How to grow potatoes
There's a reason why potatoes are the nation's favourite crop. These versatile veggies are easy to grow, giving you a super source of starch throughout the year.
Since the 16th Century, potatoes have been one of the nation's favourite foods, giving us chips, crisps, and roasties. Potatoes are super easy to grow at home, so you won't have to rely on a supermarket. Here are the basics of potato parenting:
- “Chit” your potatoes in a cool, bright spot before planting
- Plant “earlies” from late March to mid-April and “maincrops” at the end of April
- Add extra soil as the potato grows
- Water regularly once the top inch of soil is dry
- Harvest early varieties between June and August and maincrops between August and October
When to plant potatoes
There are two main types of tatties – smaller “earlies” or new potatoes and larger “maincrop” spuds. Maincrops are planted and harvested later than earlies.
Potatoes don't grow from traditional seeds.
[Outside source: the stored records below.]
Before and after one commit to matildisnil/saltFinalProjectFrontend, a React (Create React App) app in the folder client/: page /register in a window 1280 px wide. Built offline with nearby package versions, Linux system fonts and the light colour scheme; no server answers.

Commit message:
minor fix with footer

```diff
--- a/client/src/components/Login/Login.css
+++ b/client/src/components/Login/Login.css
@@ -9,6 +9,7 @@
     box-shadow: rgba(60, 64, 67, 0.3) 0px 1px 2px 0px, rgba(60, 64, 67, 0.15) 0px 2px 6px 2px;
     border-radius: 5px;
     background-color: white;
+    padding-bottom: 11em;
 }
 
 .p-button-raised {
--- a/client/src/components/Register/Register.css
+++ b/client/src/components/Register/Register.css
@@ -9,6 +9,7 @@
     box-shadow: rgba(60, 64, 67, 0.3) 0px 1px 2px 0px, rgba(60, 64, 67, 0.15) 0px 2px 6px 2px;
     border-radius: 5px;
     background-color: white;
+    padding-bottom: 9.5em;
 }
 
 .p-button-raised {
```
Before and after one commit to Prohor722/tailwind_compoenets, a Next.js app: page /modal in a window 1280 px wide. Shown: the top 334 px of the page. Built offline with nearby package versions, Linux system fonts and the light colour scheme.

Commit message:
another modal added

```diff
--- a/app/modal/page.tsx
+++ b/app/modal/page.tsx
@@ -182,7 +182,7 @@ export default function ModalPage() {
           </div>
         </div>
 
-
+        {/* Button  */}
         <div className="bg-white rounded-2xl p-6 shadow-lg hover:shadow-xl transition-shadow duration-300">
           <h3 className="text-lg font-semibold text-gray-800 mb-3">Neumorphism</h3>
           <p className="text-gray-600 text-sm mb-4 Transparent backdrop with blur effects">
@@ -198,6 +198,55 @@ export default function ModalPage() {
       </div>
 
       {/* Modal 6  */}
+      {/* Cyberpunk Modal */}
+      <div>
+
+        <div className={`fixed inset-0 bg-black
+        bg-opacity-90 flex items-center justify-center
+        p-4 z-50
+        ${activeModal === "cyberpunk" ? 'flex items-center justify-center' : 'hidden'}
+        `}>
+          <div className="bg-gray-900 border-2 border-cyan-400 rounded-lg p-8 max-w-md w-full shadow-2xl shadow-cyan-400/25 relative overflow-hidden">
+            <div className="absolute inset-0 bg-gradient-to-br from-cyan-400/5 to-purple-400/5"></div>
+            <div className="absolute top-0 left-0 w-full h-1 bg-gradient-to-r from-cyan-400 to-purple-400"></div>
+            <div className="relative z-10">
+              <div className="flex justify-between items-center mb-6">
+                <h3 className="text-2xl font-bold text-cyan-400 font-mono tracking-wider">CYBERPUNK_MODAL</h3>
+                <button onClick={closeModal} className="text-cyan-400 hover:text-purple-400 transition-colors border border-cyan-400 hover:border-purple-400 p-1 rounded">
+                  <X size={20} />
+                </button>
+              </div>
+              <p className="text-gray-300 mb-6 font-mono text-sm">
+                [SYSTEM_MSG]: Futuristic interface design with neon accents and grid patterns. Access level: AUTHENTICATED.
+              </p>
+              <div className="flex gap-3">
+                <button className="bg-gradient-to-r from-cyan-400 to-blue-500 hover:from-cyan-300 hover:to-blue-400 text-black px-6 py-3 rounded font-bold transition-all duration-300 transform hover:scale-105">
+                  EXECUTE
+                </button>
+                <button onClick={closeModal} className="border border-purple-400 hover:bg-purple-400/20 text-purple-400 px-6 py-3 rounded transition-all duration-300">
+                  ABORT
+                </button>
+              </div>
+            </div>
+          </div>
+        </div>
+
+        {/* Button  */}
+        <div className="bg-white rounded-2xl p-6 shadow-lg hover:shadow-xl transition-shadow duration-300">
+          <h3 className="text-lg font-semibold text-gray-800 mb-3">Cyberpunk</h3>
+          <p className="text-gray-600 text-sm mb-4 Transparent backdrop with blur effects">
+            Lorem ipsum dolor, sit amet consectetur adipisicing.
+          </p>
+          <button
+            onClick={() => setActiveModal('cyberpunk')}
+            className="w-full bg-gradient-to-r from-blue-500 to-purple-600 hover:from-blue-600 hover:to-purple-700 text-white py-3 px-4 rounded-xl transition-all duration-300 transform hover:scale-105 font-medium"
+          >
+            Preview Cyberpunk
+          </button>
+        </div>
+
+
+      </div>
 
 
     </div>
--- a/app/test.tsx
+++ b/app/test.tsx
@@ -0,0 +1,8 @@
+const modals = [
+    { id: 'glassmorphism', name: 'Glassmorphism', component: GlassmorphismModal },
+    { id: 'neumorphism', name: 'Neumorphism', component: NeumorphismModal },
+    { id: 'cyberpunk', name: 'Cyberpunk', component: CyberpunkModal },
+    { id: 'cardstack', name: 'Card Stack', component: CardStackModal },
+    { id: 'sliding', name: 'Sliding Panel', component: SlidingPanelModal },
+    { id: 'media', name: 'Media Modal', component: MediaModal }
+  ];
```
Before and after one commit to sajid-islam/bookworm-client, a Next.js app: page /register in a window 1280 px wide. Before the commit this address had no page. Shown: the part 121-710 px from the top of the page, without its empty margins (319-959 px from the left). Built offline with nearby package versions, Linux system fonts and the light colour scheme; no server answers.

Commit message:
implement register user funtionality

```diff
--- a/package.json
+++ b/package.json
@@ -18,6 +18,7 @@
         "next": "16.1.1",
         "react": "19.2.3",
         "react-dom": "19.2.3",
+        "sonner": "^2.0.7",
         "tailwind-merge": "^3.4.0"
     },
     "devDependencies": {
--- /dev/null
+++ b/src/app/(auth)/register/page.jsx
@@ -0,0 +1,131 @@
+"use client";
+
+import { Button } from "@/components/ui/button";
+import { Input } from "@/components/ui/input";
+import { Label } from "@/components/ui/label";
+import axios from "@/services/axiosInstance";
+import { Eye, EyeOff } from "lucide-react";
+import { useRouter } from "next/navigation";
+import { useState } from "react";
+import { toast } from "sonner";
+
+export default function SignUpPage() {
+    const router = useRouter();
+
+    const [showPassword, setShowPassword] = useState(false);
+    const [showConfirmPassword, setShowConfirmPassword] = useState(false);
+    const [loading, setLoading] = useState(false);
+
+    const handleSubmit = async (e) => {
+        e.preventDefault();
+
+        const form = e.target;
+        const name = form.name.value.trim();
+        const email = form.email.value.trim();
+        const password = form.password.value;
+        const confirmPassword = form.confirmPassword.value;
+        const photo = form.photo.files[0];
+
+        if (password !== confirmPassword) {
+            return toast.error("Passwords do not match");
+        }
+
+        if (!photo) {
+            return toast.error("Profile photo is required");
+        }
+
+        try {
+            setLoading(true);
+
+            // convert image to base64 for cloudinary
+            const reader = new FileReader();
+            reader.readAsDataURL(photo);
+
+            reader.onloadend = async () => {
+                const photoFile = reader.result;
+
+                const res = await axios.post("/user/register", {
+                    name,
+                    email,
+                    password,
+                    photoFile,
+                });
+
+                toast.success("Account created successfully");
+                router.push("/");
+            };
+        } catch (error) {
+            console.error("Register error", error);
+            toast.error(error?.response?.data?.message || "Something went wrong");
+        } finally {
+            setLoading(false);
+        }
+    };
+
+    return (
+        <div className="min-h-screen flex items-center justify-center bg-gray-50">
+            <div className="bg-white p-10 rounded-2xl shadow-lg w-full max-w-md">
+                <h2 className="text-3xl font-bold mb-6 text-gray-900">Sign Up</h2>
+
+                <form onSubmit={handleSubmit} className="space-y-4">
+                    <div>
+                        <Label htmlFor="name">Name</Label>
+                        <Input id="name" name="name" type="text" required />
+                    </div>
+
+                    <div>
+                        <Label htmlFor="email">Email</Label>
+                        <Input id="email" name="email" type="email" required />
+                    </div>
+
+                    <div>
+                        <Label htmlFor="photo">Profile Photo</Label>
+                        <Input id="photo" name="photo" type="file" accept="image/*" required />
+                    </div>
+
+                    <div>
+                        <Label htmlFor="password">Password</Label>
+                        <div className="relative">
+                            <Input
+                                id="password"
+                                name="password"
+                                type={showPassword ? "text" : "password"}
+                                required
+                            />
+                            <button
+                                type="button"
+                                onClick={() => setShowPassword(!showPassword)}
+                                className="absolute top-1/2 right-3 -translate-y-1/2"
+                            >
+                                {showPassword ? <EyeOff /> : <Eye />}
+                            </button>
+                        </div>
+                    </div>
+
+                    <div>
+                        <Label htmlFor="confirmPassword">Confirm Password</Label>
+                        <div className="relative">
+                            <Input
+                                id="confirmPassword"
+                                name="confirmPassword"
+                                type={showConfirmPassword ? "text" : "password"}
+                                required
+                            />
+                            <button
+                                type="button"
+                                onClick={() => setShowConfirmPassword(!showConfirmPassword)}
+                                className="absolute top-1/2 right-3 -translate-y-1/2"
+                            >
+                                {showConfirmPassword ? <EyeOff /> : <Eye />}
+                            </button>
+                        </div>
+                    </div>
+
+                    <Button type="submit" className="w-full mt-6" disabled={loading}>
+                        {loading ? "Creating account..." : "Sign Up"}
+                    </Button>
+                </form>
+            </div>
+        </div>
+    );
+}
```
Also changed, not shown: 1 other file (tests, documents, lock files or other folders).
Instead, you'll need “seed” potatoes, which should be “chitted” before planting. This basically involves storing the seed potatoes in a bright but cool place until the shoots reach 2 or 3 cm long. Let them chill out in an old egg carton or seed tray.
Once the final spring frost has passed, plant first earlies in late March and second earlies in mid-April. Maincrops should be planted at the end of April.
How to plant potatoes
After chitting your spuds, remove smaller shoots until you've got three or four strong ones. Plant them in a narrow channel that's about 5 inches (12 cm) deep with the shoots poking up.
If you're short on space, you can also grow potatoes in containers. Pop one or two seed potatoes into about 6 inches(15 cm) of good-quality compost, just below the soil.
Potatoes need at least six hours of sun every day and prefer soil that's rich in nutrients. Before planting, enrich the soil with a bit of compost and choose a spot that's sheltered from the wind.
How to care for potatoes
Potato plants are potent growers and need a bit of maintenance if you want a good harvest. Once the plant is around 6 to 8 inches tall (15 to 20 cm), it'll need “earthing up” to keep it nice and snug. Cover the lower third of the plant with some fresh compost, repeating this as the plant grows until you reach the rim of the container.
Potatoes love a good drink. Thoroughly water your sprouting spuds if the top inch of soil feels dry.
For an even bigger bounty, add some all-purpose fertiliser once you've planted your potatoes. Give maincrop potatoes another dose after their second earthing up.
When to repot potatoes
Potatoes are an annual crop, which means that the plant will only produce one harvest and won't need repotting.
Dealing with pests and problems
Several nasty diseases and pests can afflict potatoes. Here are the main culprits to watch out for:
- Potato blight – Caused by warm, wet weather, symptoms of blight include dark spots and yellowing across the plant. Remove infected parts as quickly as possible. Prevent blight by using hardy potato varieties such as Cara or Charlotte.
- Slugs – Slugs are the most common potato pests in the garden, munching through sleeping spuds before you get a chance to harvest them. Fill some plastic tubs with beer and place them into the soil to get rid of these potato pinchers. They can’t resist the yeast and will drown. Potatoes grown in containers are less vulnerable to slugs.
How to harvest potatoes
Early potatoes are small but flavourful, although they don't keep well. Harvest them from June to August as and when you need them. Cut each stem right down and excavate your pearly potatoes, leaving the rest until your next meal.
Start harvesting maincrop spuds in August and throughout October. If the foliage has started yellowing and wilting, it's a sure sign that they're ready to unearth.
How to use potatoes
What can't you do with potatoes? Early potatoes have a soft taste, great when added to salads or roasted whole for a burst of starchy satisfaction. Maincrop tatties do best when baked whole as jacket potatoes or diced to make heavenly roasties.
Rewild your inbox
Plant tips. Special offers. No spam.